WORK TASK:
Please provide the entries below again, word for word.

MATERIAL TO PROCESS:
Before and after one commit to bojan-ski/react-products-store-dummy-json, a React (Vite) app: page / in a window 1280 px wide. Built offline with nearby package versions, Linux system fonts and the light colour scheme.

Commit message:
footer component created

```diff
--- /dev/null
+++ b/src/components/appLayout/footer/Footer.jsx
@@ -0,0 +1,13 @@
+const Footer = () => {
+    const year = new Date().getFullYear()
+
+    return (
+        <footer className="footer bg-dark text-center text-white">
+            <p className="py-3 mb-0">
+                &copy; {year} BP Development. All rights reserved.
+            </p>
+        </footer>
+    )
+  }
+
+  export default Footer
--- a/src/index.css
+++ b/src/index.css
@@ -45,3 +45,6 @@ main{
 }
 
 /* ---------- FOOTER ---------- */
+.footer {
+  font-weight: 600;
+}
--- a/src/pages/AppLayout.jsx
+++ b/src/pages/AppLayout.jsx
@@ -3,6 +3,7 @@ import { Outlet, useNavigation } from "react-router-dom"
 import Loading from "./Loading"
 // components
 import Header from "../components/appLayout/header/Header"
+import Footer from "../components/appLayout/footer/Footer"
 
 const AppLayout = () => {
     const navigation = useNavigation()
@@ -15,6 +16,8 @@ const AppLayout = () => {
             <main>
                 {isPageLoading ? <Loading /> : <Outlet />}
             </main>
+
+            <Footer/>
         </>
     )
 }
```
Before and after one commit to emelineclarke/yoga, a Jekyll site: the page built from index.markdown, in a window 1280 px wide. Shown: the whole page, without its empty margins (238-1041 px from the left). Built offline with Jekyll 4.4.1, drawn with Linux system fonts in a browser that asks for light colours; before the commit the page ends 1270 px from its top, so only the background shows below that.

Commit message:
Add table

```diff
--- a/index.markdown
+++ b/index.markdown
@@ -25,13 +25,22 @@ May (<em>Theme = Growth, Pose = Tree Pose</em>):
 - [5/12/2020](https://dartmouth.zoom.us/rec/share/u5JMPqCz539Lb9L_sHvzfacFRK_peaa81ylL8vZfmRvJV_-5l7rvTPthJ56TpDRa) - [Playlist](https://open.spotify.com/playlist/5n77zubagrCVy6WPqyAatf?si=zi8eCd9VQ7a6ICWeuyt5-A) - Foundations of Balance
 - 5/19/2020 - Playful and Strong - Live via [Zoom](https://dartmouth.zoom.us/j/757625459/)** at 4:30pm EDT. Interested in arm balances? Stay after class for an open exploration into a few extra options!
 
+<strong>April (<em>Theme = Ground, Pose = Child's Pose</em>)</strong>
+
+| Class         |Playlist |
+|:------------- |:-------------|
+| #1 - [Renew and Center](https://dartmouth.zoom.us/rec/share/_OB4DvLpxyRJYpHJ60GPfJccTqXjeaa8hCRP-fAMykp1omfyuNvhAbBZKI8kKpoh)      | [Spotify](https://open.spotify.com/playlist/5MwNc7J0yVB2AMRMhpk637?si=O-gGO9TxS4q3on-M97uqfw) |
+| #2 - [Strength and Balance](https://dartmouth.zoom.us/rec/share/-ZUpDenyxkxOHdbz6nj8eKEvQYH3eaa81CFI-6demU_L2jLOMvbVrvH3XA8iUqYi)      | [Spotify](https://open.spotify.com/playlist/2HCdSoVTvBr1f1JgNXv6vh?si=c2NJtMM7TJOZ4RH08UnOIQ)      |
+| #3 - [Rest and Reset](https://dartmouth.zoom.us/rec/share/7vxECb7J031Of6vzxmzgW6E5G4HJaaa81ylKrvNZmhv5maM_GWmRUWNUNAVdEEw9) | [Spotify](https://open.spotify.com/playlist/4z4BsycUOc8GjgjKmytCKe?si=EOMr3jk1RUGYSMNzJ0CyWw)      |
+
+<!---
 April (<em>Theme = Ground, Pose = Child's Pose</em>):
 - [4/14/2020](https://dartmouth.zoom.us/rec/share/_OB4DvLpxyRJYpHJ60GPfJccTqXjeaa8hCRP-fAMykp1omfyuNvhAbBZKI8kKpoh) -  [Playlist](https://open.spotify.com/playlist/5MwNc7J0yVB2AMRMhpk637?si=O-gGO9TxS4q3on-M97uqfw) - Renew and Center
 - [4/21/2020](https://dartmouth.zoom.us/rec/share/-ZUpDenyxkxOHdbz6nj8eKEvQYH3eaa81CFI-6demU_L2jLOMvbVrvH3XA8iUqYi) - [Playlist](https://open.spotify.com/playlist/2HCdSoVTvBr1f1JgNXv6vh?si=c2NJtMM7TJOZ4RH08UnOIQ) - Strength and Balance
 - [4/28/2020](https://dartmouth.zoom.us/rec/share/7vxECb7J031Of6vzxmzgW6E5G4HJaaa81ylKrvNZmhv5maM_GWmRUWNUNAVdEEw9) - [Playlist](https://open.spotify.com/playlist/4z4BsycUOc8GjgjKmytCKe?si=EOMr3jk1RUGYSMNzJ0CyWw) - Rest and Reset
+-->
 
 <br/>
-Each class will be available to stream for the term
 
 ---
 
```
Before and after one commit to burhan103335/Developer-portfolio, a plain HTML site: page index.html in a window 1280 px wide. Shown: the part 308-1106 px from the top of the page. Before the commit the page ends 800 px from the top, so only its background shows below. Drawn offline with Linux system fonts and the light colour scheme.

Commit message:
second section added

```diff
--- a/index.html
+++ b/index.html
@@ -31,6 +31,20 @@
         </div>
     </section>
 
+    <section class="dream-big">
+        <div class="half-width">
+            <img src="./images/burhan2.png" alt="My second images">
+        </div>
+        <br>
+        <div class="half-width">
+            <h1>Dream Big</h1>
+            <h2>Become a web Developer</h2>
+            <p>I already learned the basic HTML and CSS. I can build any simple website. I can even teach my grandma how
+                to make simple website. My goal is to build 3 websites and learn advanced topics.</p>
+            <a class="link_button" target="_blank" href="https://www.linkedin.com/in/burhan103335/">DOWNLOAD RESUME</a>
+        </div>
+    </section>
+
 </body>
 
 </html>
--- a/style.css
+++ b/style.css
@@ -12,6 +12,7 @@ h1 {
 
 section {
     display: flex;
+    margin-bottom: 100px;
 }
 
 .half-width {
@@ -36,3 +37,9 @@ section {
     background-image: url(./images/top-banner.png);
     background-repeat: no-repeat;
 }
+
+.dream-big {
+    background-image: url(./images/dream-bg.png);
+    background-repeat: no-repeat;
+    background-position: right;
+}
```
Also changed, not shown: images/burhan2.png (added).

TASK RESULT:
Before and after one commit to bojan-ski/react-products-store-dummy-json, a React (Vite) app: page / in a window 1280 px wide. Built offline with nearby package versions, Linux system fonts and the light colour scheme.

Commit message:
footer component created

```diff
--- /dev/null
+++ b/src/components/appLayout/footer/Footer.jsx
@@ -0,0 +1,13 @@
+const Footer = () => {
+    const year = new Date().getFullYear()
+
+    return (
+        <footer className="footer bg-dark text-center text-white">
+            <p className="py-3 mb-0">
+                &copy; {year} BP Development. All rights reserved.
+            </p>
+        </footer>
+    )
+  }
+
+  export default Footer
--- a/src/index.css
+++ b/src/index.css
@@ -45,3 +45,6 @@ main{
 }
 
 /* ---------- FOOTER ---------- */
+.footer {
+  font-weight: 600;
+}
--- a/src/pages/AppLayout.jsx
+++ b/src/pages/AppLayout.jsx
@@ -3,6 +3,7 @@ import { Outlet, useNavigation } from "react-router-dom"
 import Loading from "./Loading"
 // components
 import Header from "../components/appLayout/header/Header"
+import Footer from "../components/appLayout/footer/Footer"
 
 const AppLayout = () => {
     const navigation = useNavigation()
@@ -15,6 +16,8 @@ const AppLayout = () => {
             <main>
                 {isPageLoading ? <Loading /> : <Outlet />}
             </main>
+
+            <Footer/>
         </>
     )
 }
```
Before and after one commit to emelineclarke/yoga, a Jekyll site: the page built from index.markdown, in a window 1280 px wide. Shown: the whole page, without its empty margins (238-1041 px from the left). Built offline with Jekyll 4.4.1, drawn with Linux system fonts in a browser that asks for light colours; before the commit the page ends 1270 px from its top, so only the background shows below that.

Commit message:
Add table

```diff
--- a/index.markdown
+++ b/index.markdown
@@ -25,13 +25,22 @@ May (<em>Theme = Growth, Pose = Tree Pose</em>):
 - [5/12/2020](https://dartmouth.zoom.us/rec/share/u5JMPqCz539Lb9L_sHvzfacFRK_peaa81ylL8vZfmRvJV_-5l7rvTPthJ56TpDRa) - [Playlist](https://open.spotify.com/playlist/5n77zubagrCVy6WPqyAatf?si=zi8eCd9VQ7a6ICWeuyt5-A) - Foundations of Balance
 - 5/19/2020 - Playful and Strong - Live via [Zoom](https://dartmouth.zoom.us/j/757625459/)** at 4:30pm EDT. Interested in arm balances? Stay after class for an open exploration into a few extra options!
 
+<strong>April (<em>Theme = Ground, Pose = Child's Pose</em>)</strong>
+
+| Class         |Playlist |
+|:------------- |:-------------|
+| #1 - [Renew and Center](https://dartmouth.zoom.us/rec/share/_OB4DvLpxyRJYpHJ60GPfJccTqXjeaa8hCRP-fAMykp1omfyuNvhAbBZKI8kKpoh)      | [Spotify](https://open.spotify.com/playlist/5MwNc7J0yVB2AMRMhpk637?si=O-gGO9TxS4q3on-M97uqfw) |
+| #2 - [Strength and Balance](https://dartmouth.zoom.us/rec/share/-ZUpDenyxkxOHdbz6nj8eKEvQYH3eaa81CFI-6demU_L2jLOMvbVrvH3XA8iUqYi)      | [Spotify](https://open.spotify.com/playlist/2HCdSoVTvBr1f1JgNXv6vh?si=c2NJtMM7TJOZ4RH08UnOIQ)      |
+| #3 - [Rest and Reset](https://dartmouth.zoom.us/rec/share/7vxECb7J031Of6vzxmzgW6E5G4HJaaa81ylKrvNZmhv5maM_GWmRUWNUNAVdEEw9) | [Spotify](https://open.spotify.com/playlist/4z4BsycUOc8GjgjKmytCKe?si=EOMr3jk1RUGYSMNzJ0CyWw)      |
+
+<!---
 April (<em>Theme = Ground, Pose = Child's Pose</em>):
 - [4/14/2020](https://dartmouth.zoom.us/rec/share/_OB4DvLpxyRJYpHJ60GPfJccTqXjeaa8hCRP-fAMykp1omfyuNvhAbBZKI8kKpoh) -  [Playlist](https://open.spotify.com/playlist/5MwNc7J0yVB2AMRMhpk637?si=O-gGO9TxS4q3on-M97uqfw) - Renew and Center
 - [4/21/2020](https://dartmouth.zoom.us/rec/share/-ZUpDenyxkxOHdbz6nj8eKEvQYH3eaa81CFI-6demU_L2jLOMvbVrvH3XA8iUqYi) - [Playlist](https://open.spotify.com/playlist/2HCdSoVTvBr1f1JgNXv6vh?si=c2NJtMM7TJOZ4RH08UnOIQ) - Strength and Balance
 - [4/28/2020](https://dartmouth.zoom.us/rec/share/7vxECb7J031Of6vzxmzgW6E5G4HJaaa81ylKrvNZmhv5maM_GWmRUWNUNAVdEEw9) - [Playlist](https://open.spotify.com/playlist/4z4BsycUOc8GjgjKmytCKe?si=EOMr3jk1RUGYSMNzJ0CyWw) - Rest and Reset
+-->
 
 <br/>
-Each class will be available to stream for the term
 
 ---
 
```
Before and after one commit to burhan103335/Developer-portfolio, a plain HTML site: page index.html in a window 1280 px wide. Shown: the part 308-1106 px from the top of the page. Before the commit the page ends 800 px from the top, so only its background shows below. Drawn offline with Linux system fonts and the light colour scheme.

Commit message:
second section added

```diff
--- a/index.html
+++ b/index.html
@@ -31,6 +31,20 @@
         </div>
     </section>
 
+    <section class="dream-big">
+        <div class="half-width">
+            <img src="./images/burhan2.png" alt="My second images">
+        </div>
+        <br>
+        <div class="half-width">
+            <h1>Dream Big</h1>
+            <h2>Become a web Developer</h2>
+            <p>I already learned the basic HTML and CSS. I can build any simple website. I can even teach my grandma how
+                to make simple website. My goal is to build 3 websites and learn advanced topics.</p>
+            <a class="link_button" target="_blank" href="https://www.linkedin.com/in/burhan103335/">DOWNLOAD RESUME</a>
+        </div>
+    </section>
+
 </body>
 
 </html>
--- a/style.css
+++ b/style.css
@@ -12,6 +12,7 @@ h1 {
 
 section {
     display: flex;
+    margin-bottom: 100px;
 }
 
 .half-width {
@@ -36,3 +37,9 @@ section {
     background-image: url(./images/top-banner.png);
     background-repeat: no-repeat;
 }
+
+.dream-big {
+    background-image: url(./images/dream-bg.png);
+    background-repeat: no-repeat;
+    background-position: right;
+}
```
Also changed, not shown: images/burhan2.png (added).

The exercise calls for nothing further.